January 1, 2020 not only ushered a new year and a new decade, it also saw the start of a slew of new laws in the state, the most significant of them being the California Consumer Privacy Act (CCPA). Although it is modeled somewhat on the European General Data Protection Regulation (GDPR), the CCPA takes privacy to a whole new level and gives consumers a benefit the GDPR doesn’t have: the right to sue.
The CCPA protects the privacy of any consumer that resides in California and requires that companies that transact business with those consumers follow certain requirements, regardless of where the company itself is located. Technically, the CCPA applies only to companies so-called covered entities — that fall into one of three categories:
- Gross revenue of $25 million or more
- Collects the personal information of 50,000 or more consumers, households or devices
- Derives 50% or more of its revenue from the sale of personal information.
The initial impression from many small businesses that look at these criteria is probably “well, this doesn’t apply to me” but the reality is that the CCPA sets a standard of privacy protection that could result in a lot of fines and litigation, even if you think you are exempt.
One of the major requirements of the CCPA is that companies who transact business with California consumers must maintain “reasonable security procedures” yet it does not define what that looks like. However, the attorney general of the state has previously defined the National Institute of Science & Technology (NIST) framework (https://www.nist.gov/cyberframework) and the Center for Internet Security (CIS) 20 controls (https://www.cisecurity.org/controls/cis-controls-list/) as the minimum standard for reasonable security.
What should you do if you are or suspect you might be a covered entity?

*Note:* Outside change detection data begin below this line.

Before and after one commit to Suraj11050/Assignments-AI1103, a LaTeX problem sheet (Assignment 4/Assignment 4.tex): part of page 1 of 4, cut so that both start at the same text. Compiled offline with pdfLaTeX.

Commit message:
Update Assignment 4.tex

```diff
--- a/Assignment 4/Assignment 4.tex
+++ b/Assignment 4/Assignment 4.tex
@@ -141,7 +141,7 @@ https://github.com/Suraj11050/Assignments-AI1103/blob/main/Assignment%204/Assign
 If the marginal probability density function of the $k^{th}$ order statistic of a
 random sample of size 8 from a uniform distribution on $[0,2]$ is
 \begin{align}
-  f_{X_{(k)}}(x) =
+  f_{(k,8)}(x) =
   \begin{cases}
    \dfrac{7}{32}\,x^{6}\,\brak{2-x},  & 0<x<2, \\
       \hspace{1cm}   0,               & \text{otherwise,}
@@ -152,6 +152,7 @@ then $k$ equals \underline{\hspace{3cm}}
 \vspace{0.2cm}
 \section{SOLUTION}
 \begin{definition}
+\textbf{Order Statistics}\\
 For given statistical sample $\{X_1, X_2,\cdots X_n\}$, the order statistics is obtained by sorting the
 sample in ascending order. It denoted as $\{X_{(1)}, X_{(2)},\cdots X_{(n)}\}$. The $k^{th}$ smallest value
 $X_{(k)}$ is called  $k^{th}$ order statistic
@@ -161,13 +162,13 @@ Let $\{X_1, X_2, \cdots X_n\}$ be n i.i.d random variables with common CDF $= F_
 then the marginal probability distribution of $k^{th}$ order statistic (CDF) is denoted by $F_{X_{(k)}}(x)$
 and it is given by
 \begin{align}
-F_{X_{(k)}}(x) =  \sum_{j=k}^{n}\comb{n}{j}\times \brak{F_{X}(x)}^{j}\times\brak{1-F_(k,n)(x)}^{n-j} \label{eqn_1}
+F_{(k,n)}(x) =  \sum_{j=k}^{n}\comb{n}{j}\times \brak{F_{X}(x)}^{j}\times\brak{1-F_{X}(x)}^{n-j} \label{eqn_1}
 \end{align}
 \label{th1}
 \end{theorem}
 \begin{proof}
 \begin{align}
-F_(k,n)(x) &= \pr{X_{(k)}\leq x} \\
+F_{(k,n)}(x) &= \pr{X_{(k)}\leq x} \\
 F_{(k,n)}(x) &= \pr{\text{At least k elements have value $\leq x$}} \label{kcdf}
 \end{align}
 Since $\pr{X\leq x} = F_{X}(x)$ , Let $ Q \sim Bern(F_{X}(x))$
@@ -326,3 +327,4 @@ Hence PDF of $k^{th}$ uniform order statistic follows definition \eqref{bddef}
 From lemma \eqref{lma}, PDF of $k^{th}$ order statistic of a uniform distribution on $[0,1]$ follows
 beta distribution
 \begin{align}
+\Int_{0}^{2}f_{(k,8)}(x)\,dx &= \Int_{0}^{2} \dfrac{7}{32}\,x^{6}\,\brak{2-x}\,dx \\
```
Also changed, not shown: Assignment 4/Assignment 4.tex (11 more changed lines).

First and foremost, get familiar with the law and how it applies to you. The California attorney general’s website has a page dedicated to the CCPA (https://www.oag.ca.gov/privacy/ccpa) so you can start there. There are also numerous sources available online if you do a search for CCPA.
If the CCPA does apply to your business, you will have to make changes to your website to provide for additional disclosures and give visitors to the site the option to provide information or not. You will also have to document what information you have collected already and will be collecting and make that information available to consumers on demand. Finally, you will have to start taking cybersecurity very seriously if for no other reason than to demonstrate that you are taking reasonable security procedures to protect consumer data.
If you have any questions or want to learn more about your security risks, feel free to contact us for a free security assessment.